The invention of shares though, was quickly followed by another development that would eventually give us the term ‘stock market’. When the Dutch East India Company failed to redeem its early shares for money on the date originally planned, shareholders who wanted their money back then and there had little option but to sell their certificates onto others. A lively trade in this developed in an area then known as the Amsterdam ‘Bourse’. Speculation in how successful the Dutch East India Company would be in the future meant that the price of the shares varied and as the Dutch fortunes improved there was greater optimism – and shareholders stood to make considerable sums by selling their shares on. Over time, the term ‘stocks’ came to refer to shareholdings that were bought and sold in this way. It didn’t describe a direct relationship to a company, more a collection of assets that could be bought and sold to make money.

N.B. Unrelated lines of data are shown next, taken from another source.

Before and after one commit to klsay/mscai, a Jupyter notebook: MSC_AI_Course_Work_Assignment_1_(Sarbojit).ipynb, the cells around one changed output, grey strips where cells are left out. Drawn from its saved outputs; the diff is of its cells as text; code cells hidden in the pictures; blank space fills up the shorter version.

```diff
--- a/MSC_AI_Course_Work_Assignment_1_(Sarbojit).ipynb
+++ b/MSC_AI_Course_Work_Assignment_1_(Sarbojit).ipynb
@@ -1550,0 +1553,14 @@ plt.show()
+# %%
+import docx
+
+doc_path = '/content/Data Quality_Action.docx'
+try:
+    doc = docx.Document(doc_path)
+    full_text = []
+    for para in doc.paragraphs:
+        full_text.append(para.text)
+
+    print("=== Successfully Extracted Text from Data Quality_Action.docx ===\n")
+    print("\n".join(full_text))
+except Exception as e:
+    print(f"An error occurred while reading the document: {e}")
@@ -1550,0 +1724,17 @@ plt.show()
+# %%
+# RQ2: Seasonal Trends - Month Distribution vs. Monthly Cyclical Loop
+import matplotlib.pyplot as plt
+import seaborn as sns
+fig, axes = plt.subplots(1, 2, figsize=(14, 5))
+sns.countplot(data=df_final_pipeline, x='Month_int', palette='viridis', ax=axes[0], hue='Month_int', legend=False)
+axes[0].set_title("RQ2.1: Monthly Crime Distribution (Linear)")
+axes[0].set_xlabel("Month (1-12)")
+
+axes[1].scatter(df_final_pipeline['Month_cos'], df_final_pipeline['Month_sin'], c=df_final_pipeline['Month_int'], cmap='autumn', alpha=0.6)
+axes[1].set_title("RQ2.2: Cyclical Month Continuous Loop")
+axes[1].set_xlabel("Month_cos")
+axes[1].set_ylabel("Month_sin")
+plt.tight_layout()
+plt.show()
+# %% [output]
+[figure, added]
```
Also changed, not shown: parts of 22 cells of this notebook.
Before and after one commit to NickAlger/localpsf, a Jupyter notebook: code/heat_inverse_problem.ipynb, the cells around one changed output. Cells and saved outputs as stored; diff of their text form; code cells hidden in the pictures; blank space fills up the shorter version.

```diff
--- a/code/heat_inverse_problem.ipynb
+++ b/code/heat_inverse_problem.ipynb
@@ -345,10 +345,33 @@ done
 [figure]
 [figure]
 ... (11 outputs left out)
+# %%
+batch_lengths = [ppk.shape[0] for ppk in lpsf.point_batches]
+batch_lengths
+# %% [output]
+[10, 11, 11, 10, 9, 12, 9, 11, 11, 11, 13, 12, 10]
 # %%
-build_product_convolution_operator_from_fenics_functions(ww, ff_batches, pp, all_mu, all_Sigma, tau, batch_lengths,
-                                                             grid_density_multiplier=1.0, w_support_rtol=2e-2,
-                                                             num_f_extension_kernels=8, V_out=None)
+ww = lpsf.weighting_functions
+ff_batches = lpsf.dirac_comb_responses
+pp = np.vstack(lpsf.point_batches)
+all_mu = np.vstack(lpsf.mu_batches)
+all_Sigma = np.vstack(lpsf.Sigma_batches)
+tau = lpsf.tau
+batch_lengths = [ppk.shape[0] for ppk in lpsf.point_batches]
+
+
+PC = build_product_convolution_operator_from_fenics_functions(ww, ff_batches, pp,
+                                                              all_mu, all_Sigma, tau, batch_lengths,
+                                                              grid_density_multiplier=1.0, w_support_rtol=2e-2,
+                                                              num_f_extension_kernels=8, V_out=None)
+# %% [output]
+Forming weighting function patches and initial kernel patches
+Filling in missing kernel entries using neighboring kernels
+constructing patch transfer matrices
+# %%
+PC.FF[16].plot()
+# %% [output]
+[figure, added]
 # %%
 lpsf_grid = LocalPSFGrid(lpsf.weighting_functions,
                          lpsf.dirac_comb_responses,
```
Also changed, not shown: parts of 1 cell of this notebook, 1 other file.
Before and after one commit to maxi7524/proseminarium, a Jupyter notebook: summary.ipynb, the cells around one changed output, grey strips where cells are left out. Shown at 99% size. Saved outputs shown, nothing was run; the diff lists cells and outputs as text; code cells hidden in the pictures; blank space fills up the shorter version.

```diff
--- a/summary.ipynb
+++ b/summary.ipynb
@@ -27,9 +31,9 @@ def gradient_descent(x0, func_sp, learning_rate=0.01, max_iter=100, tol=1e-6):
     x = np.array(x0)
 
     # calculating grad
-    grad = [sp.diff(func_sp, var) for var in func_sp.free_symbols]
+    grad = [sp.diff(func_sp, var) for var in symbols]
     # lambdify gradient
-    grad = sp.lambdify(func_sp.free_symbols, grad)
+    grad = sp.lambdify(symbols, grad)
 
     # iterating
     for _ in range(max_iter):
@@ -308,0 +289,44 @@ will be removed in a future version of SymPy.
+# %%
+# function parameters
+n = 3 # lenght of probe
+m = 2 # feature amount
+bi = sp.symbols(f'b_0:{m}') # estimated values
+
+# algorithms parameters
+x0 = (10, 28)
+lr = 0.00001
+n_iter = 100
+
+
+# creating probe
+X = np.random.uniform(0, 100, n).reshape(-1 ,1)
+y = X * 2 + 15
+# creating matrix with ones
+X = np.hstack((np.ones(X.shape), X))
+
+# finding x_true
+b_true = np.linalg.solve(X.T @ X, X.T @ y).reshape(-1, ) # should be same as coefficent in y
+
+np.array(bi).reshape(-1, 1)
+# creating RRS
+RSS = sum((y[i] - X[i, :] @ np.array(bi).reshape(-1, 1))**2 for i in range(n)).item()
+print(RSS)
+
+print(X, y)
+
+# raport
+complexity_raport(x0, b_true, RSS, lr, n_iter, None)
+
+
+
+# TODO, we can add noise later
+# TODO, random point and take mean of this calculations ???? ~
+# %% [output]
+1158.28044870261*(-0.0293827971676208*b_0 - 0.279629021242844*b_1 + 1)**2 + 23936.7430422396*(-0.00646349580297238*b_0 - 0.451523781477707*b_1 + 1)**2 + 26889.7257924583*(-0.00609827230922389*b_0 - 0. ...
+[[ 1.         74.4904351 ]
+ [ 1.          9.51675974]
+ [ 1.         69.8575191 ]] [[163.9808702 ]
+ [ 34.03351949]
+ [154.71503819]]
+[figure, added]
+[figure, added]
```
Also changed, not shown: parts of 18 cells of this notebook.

Today, stocks refer to investments in publicly traded companies that can be bought and sold on a stock exchange. The stocks that you are trading are shares, but by using the term stocks you imply that you have less long-term interest in the company you are investing in. If somebody tells you that they own shares, you might legitimately ask which company those shares are in – and how that company is doing. If somebody tells you that they invest in stocks, you wouldn’t necessarily expect them to know the details of which companies and how they are run. Stocks today can be traded quickly and frequently, and they no longer involve the issuing of share certificates that could be hung on the wall to show which companies you own slices of.
This isn’t to say that there aren’t people today with a traditional shareholder relationship to the companies they own slices of. When Royal Mail was privatised, for example, its employees were given shares in the business – and this direct relationship has more in common with those traditional share certificates than it does with the buying and selling of stocks. However, many investors in today’s stock market are unlikely to know exactly which companies they own.